ICYMI: Event on the Digital Markets Act – Trilogue
On 15 December 2021, PubAffairs Bruxelles hosted a webinar on the Digital Markets Act (DMA) to discuss the trilogue negotiations and the impact of proposed amendments on consumers and competition.
The event welcomed experts Annabelle Gawer, Chaired Professor in Digital Economy, University of Surrey, Gareth Shier, Economist and Principal of Oxera, and Kayvan Hazemi-Jebelli, Counsel to the Computer & Communications Industry Association. Lewis Crofts, Editor-In-Chief at MLex, moderated the discussion. A highlights video clip of the webinar is available here, and the full recording is available here.
How the DMA’s focus on “contestability” comes at consumers’ expense
The webinar focused on a new report from Oxera titled “A review of amendments to the DMA by Parliament and the Council” which identifies several aspects of value creation and pro-competitive behaviours common in the digital economy that would be endangered by the DMA and particular amendments (see press release).
Many of the obligations in Articles 5 and 6 of the DMA are based on specific antitrust cases from specific contexts. The DMA takes a “one-size-fits-all” approach, applying all of these remedies to all core platform services of a designated “gatekeeper”. Shier pointed out that many of the practices which the DMA prohibits as harmful to “contestability” benefit consumers and business users depending on the context. In particular, making markets more contestable for rival businesses could lead to lower quality, reduced choice, and higher prices for consumers.
Prohibition on Cross-Service Data Analytics
Gareth Shier noted that the amendment to Recital 36 (relating to Article 5(a)) requires that if a user opts out of having their data combined, the “less personalised alternative” a platform offers must be of equal quality to the personalised version. This is of course impossible without losing the benefits of personalisation, which increases quality by providing consumers more relevant and tailored services. Prof. Gawer suggested that the concerns meant to be addressed by this prohibition would be better served by giving consumers choice and transparency, not legislating technical designs.
Prohibition on Product and Service Integration
Shier explained that the European Parliament’s addition to Recital 48 (relating to Article 6(1)(d) which prohibits self-favouring) states that the preferential or embedded display of services is prohibited. This provision will prevent the integration of complementary features or functionalities into existing services. This again would reduce service quality and stunt future innovation, particularly where markets are demanding more integrated services. Prof. Gawer suggested that the benefits of integrated services highlight the need for more case-by-case assessment, because they can provide potential benefits despite their impact on “contestability”.
Requirements on Interoperability and Interconnection
Article 2(23b) provides a wide definition of ‘interoperability’ and would reduce a platform’s ability to manage the degree of access to its ecosystem.

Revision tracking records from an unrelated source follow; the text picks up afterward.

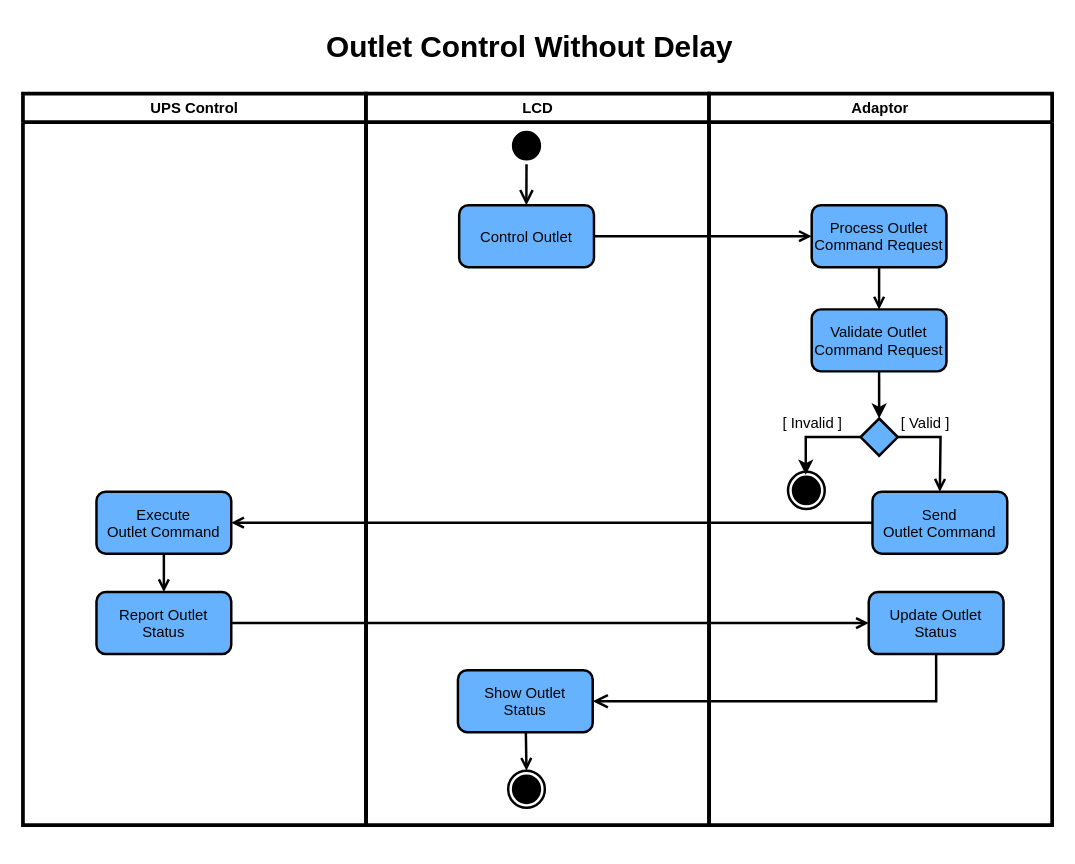
Before: page "SOG" (2 of 2) of system_blocks.drawio in maxpeng/smt_refresh_plan, a draw.io diagram. Source tidied: cells renumbered, new cells numbered last; positions are measured from the earlier drawing's top-left corner, leaving out a move shared by most shapes. Both pictures are drawn from the tidied source at 124%, with x=0, y=0 at pixel (22, 21).
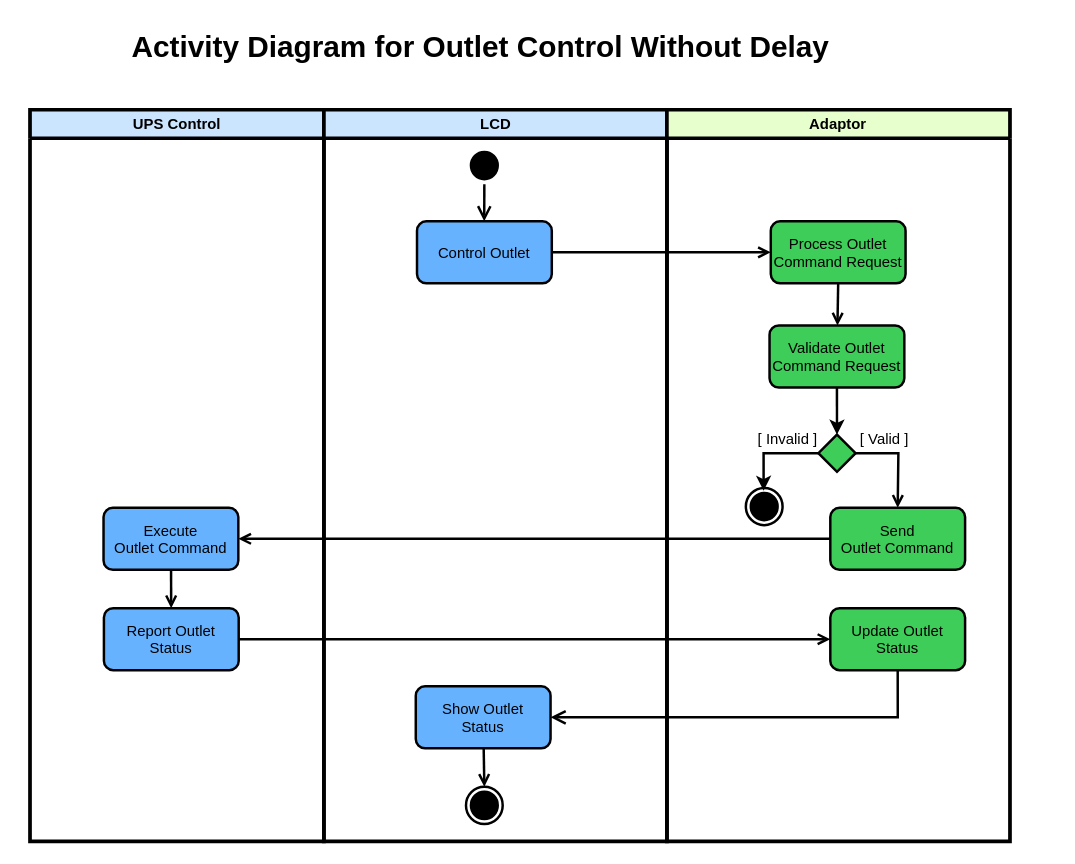
Above is the later version.

Commit message:
change the background color of SOG diagram.

What changed in the source:
```diff
@@
-    <mxCell id="2" value="&lt;h1 style=&quot;margin-top: 0px;&quot;&gt;Outlet Control Without Delay&lt;/h1&gt;" style="text;html=1;whiteSpace=wrap;overflow=hidden;rounded=0;strokeWidth=2;" parent="1" vertex="1">
-      <mxGeometry x="243" width="362" height="40" as="geometry" />
+    <mxCell id="2" value="&lt;h1 style=&quot;margin-top: 0px;&quot;&gt;Activity Diagram for Outlet Control Without Delay&amp;nbsp;&lt;/h1&gt;" style="text;html=1;whiteSpace=wrap;overflow=hidden;rounded=0;strokeWidth=2;" parent="1" vertex="1">
+      <mxGeometry x="86" width="594" height="45" as="geometry" />
     </mxCell>
-    <mxCell id="3" value="UPS Control" style="swimlane;whiteSpace=wrap;strokeWidth=3;" parent="1" vertex="1">
-      <mxGeometry y="58" width="276.7" height="590" as="geometry" />
+    <mxCell id="3" value="UPS Control" style="swimlane;whiteSpace=wrap;strokeWidth=3;swimlaneFillColor=none;fillColor=#CCE5FF;gradientColor=none;" parent="1" vertex="1">
+      <mxGeometry x="5.7" y="71" width="237" height="590" as="geometry" />
     </mxCell>
@@
-    <mxCell id="5" value="LCD" style="swimlane;whiteSpace=wrap;strokeWidth=3;" parent="1" vertex="1">
-      <mxGeometry x="276.7" y="58" width="276.7" height="590" as="geometry" />
+    <mxCell id="5" value="LCD" style="swimlane;whiteSpace=wrap;strokeWidth=3;fillColor=#CCE5FF;swimlaneFillColor=none;" parent="1" vertex="1">
+      <mxGeometry x="242.7" y="71" width="276.7" height="590" as="geometry" />
     </mxCell>
     <mxCell id="6" style="ellipse;shape=startState;fillColor=#000000;strokeColor=light-dark(#000000, #ff9090);strokeWidth=2;" parent="5" vertex="1">
-      <mxGeometry x="114.6" y="27" width="29.6" height="30" as="geometry" />
+      <mxGeometry x="114.6" y="30" width="29.6" height="30" as="geometry" />
     </mxCell>
@@
-    <mxCell id="12" value="Adaptor" style="swimlane;whiteSpace=wrap;strokeWidth=3;" parent="1" vertex="1">
-      <mxGeometry x="553.3" y="58" width="276.7" height="590" as="geometry" />
+    <mxCell id="12" value="Adaptor" style="swimlane;whiteSpace=wrap;strokeWidth=3;fillColor=light-dark(#E6FFCC,#E6FFCC);swimlaneFillColor=none;" parent="1" vertex="1">
+      <mxGeometry x="519.3" y="71" width="276.7" height="590" as="geometry" />
     </mxCell>
-    <mxCell id="13" value="Send&#10;Outlet Command" style="rounded=1;strokeWidth=2;fillColor=#66B2FF;" parent="12" vertex="1">
+    <mxCell id="13" value="Send&#10;Outlet Command" style="rounded=1;strokeWidth=2;fillColor=light-dark(#3DCD58,#436697);" parent="12" vertex="1">
       <mxGeometry x="131.8" y="321" width="108.7" height="50" as="geometry" />
     </mxCell>
@@
-    <mxCell id="16" style="rhombus;strokeWidth=2;fillColor=light-dark(#66b2ff, #436697);" parent="12" vertex="1">
+    <mxCell id="16" style="rhombus;strokeWidth=2;fillColor=light-dark(#3DCD58,#436697);" parent="12" vertex="1">
       <mxGeometry x="122.2" y="262" width="30" height="30" as="geometry" />
     </mxCell>
@@
     <mxCell id="22" value="Report Outlet&#10;Status" style="rounded=1;strokeWidth=2;fillColor=#66B2FF;" parent="1" vertex="1">
-      <mxGeometry x="59.3" y="460" width="108.7" height="50" as="geometry" />
+      <mxGeometry x="65.3" y="473" width="108.7" height="50" as="geometry" />
     </mxCell>
@@
-    <mxCell id="24" value="Process Outlet&#10;Command Request" style="rounded=1;strokeWidth=2;fillColor=#66B2FF;" parent="1" vertex="1">
-      <mxGeometry x="636.1" y="148" width="108.7" height="50" as="geometry" />
+    <mxCell id="24" value="Process Outlet&#10;Command Request" style="rounded=1;strokeWidth=2;fillColor=#3DCD58;" parent="1" vertex="1">
+      <mxGeometry x="603.1" y="161" width="108.7" height="50" as="geometry" />
     </mxCell>
@@
-    <mxCell id="26" value="Validate Outlet&#10;Command Request" style="rounded=1;strokeWidth=2;fillColor=#66B2FF;" parent="1" vertex="1">
-      <mxGeometry x="636.1" y="232" width="108.7" height="50" as="geometry" />
+    <mxCell id="26" value="Validate Outlet&#10;Command Request" style="rounded=1;strokeWidth=2;fillColor=#3DCD58;" parent="1" vertex="1">
+      <mxGeometry x="602.1" y="245" width="108.7" height="50" as="geometry" />
     </mxCell>
@@
-    <mxCell id="28" value="Update Outlet&#10;Status" style="rounded=1;strokeWidth=2;fillColor=#66B2FF;" parent="1" vertex="1">
-      <mxGeometry x="682.1" y="460" width="108.7" height="50" as="geometry" />
+    <mxCell id="28" value="Update Outlet&#10;Status" style="rounded=1;strokeWidth=2;fillColor=light-dark(#3DCD58,#436697);" parent="1" vertex="1">
+      <mxGeometry x="651.1" y="473" width="108.7" height="50" as="geometry" />
     </mxCell>
     <mxCell id="29" value="[ Invalid ]" style="text;whiteSpace=wrap;strokeColor=none;fillColor=none;align=center;verticalAlign=middle;rounded=0;fontStyle=0;" parent="1" vertex="1">
-      <mxGeometry x="607" y="309" width="60" height="30" as="geometry" />
+      <mxGeometry x="587" y="322" width="60" height="30" as="geometry" />
     </mxCell>
     <mxCell id="30" value="[ Valid ]" style="text;whiteSpace=wrap;strokeColor=none;fillColor=none;align=center;verticalAlign=middle;rounded=0;fontStyle=0;" parent="1" vertex="1">
-      <mxGeometry x="698" y="309" width="60" height="30" as="geometry" />
+      <mxGeometry x="665" y="322" width="60" height="30" as="geometry" />
     </mxCell>
```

This definition applies to Articles 6(1)(c) and (f), which both grant interoperability to app developers and third-party service providers. While interoperability can increase “contestability”, it also creates new vulnerabilities in digital infrastructure, reducing safety and security. Prof. Gawer noted how forcing interoperability and a “plug-and-play” business model wouldn’t make sense in other contexts, with the example of a European automobile platform being forced by a foreign regulator to make their design compatible with foreign parts suppliers’ needs.
Cumulative Impact on Platform Business Models

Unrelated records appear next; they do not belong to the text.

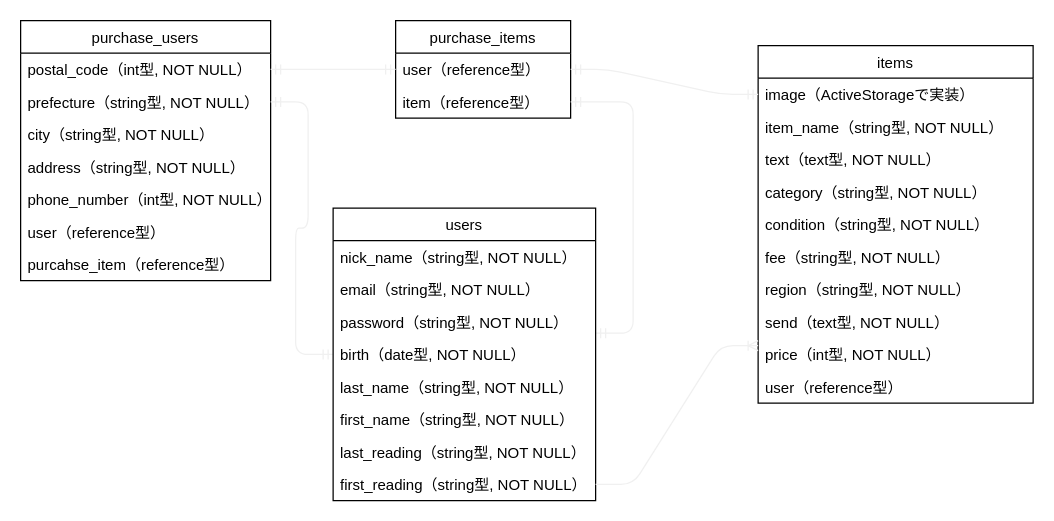
Earlier version of the draw.io diagram furima.dio (sazanami16/furima-31496). Source tidied: cells renumbered, new cells numbered last; positions are measured from the earlier drawing's top-left corner, leaving out a move shared by most shapes. Both pictures are drawn from the tidied source at 125%, with x=0, y=0 at pixel (20, 20).
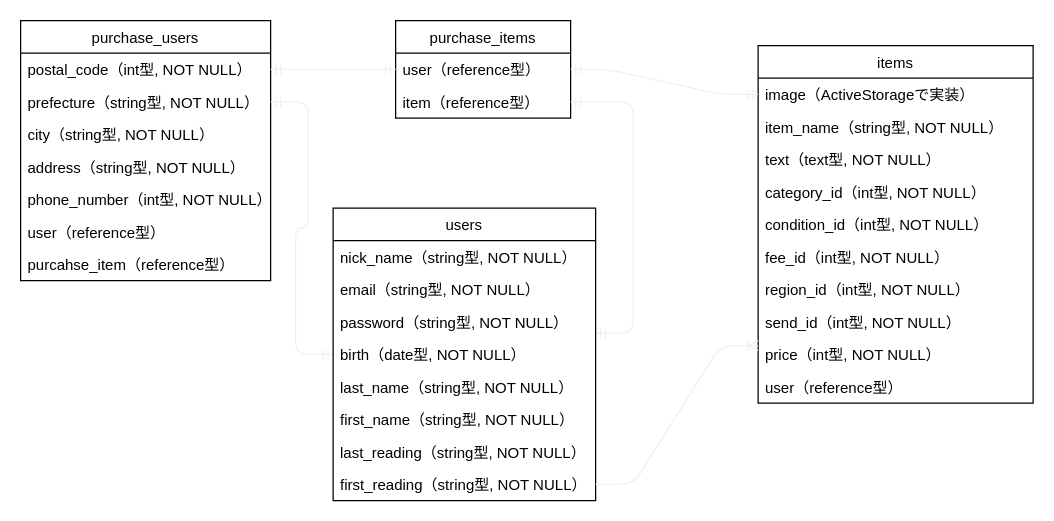
After the change.

Commit message (it also covers changes not shown here):
READMEへの設計情報記述を修正 Part2

アソシエーションの修正

Unchanged cells that the change refers to:
```xml
<mxCell id="2" value="items" style="swimlane;fontStyle=0;horizontal=1;startSize=26;fillColor=none;" parent="1" vertex="1">
  <mxGeometry x="590" y="20" width="220" height="286" as="geometry" />
</mxCell>
```

Diff of the diagram source:
```diff
@@
-    <mxCell id="6" value="category（string型, NOT NULL）" style="text;strokeColor=none;fillColor=none;align=left;verticalAlign=top;spacingLeft=4;spacingRight=4;overflow=hidden;" parent="2" vertex="1">
+    <mxCell id="6" value="category_id（int型, NOT NULL）" style="text;strokeColor=none;fillColor=none;align=left;verticalAlign=top;spacingLeft=4;spacingRight=4;overflow=hidden;" parent="2" vertex="1">
       <mxGeometry y="104" width="220" height="26" as="geometry" />
     </mxCell>
-    <mxCell id="7" value="condition（string型, NOT NULL）" style="text;strokeColor=none;fillColor=none;align=left;verticalAlign=top;spacingLeft=4;spacingRight=4;overflow=hidden;" parent="2" vertex="1">
+    <mxCell id="7" value="condition_id（int型, NOT NULL）" style="text;strokeColor=none;fillColor=none;align=left;verticalAlign=top;spacingLeft=4;spacingRight=4;overflow=hidden;" parent="2" vertex="1">
       <mxGeometry y="130" width="220" height="26" as="geometry" />
     </mxCell>
-    <mxCell id="8" value="fee（string型, NOT NULL）" style="text;strokeColor=none;fillColor=none;align=left;verticalAlign=top;spacingLeft=4;spacingRight=4;overflow=hidden;" parent="2" vertex="1">
+    <mxCell id="8" value="fee_id（int型, NOT NULL）" style="text;strokeColor=none;fillColor=none;align=left;verticalAlign=top;spacingLeft=4;spacingRight=4;overflow=hidden;" parent="2" vertex="1">
       <mxGeometry y="156" width="220" height="26" as="geometry" />
     </mxCell>
-    <mxCell id="9" value="region（string型, NOT NULL）" style="text;strokeColor=none;fillColor=none;align=left;verticalAlign=top;spacingLeft=4;spacingRight=4;overflow=hidden;" parent="2" vertex="1">
+    <mxCell id="9" value="region_id（int型, NOT NULL）" style="text;strokeColor=none;fillColor=none;align=left;verticalAlign=top;spacingLeft=4;spacingRight=4;overflow=hidden;" parent="2" vertex="1">
       <mxGeometry y="182" width="220" height="26" as="geometry" />
     </mxCell>
-    <mxCell id="10" value="send（text型, NOT NULL）" style="text;strokeColor=none;fillColor=none;align=left;verticalAlign=top;spacingLeft=4;spacingRight=4;overflow=hidden;" parent="2" vertex="1">
+    <mxCell id="10" value="send_id（int型, NOT NULL）" style="text;strokeColor=none;fillColor=none;align=left;verticalAlign=top;spacingLeft=4;spacingRight=4;overflow=hidden;" parent="2" vertex="1">
       <mxGeometry y="208" width="220" height="26" as="geometry" />
     </mxCell>
```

Some of the DMA’s amendments would ban entire business models, reducing variety and choice in the market. For example, Parliament’s addition to Recital 49 would require that ‘gatekeepers’ treat each service as a separate commercial entity that is commercially viable on its own. This would prohibit cross-subsidisation of services, possibly leading to the elimination of things like Amazon Prime, Google Docs, and WhatsApp. Another example is how amendments to Articles 5(c) and (e) would limit the extent to which platforms can rely on commission-based business models as they introduce a heightened risk of “platform leakage”, a kind of free-riding behaviour that if allowed could result in the introduction of subscription fees for many of today’s free services.
The Need for a More Customised Approach
Hazemi-Jebelli noted that the Parliament and Council have rejected the case-by-case approach predominant in competition enforcement, and that industry would have to adapt. However, the impact of the DMA interventions will be felt on consumers who will not appreciate reduced quality, reduced choice or increased prices, particularly when they’ve been promised the opposite. The DMA’s excessive focus on creating “contestability” for rivals will have unforeseen consequences, and this tension can only be ameliorated if enforcers take a more nuanced view of platform conduct and how digital platforms create value.
As ex-ante enforcement entails more government involvement in product design decisions, regulators will inevitably have to deal with these trade-offs. More customised enforcement, that accounts for differences between the different services, and considers obligations’ impact on the quality, functionality, and integrity of the products and services in question, would be better.
Trilogue negotiators should consider how enforcers will need to address these trade-offs, and empower them to make decisions that ensure good outcomes for consumers as well as businesses who use platform services. That would help make the DMA work.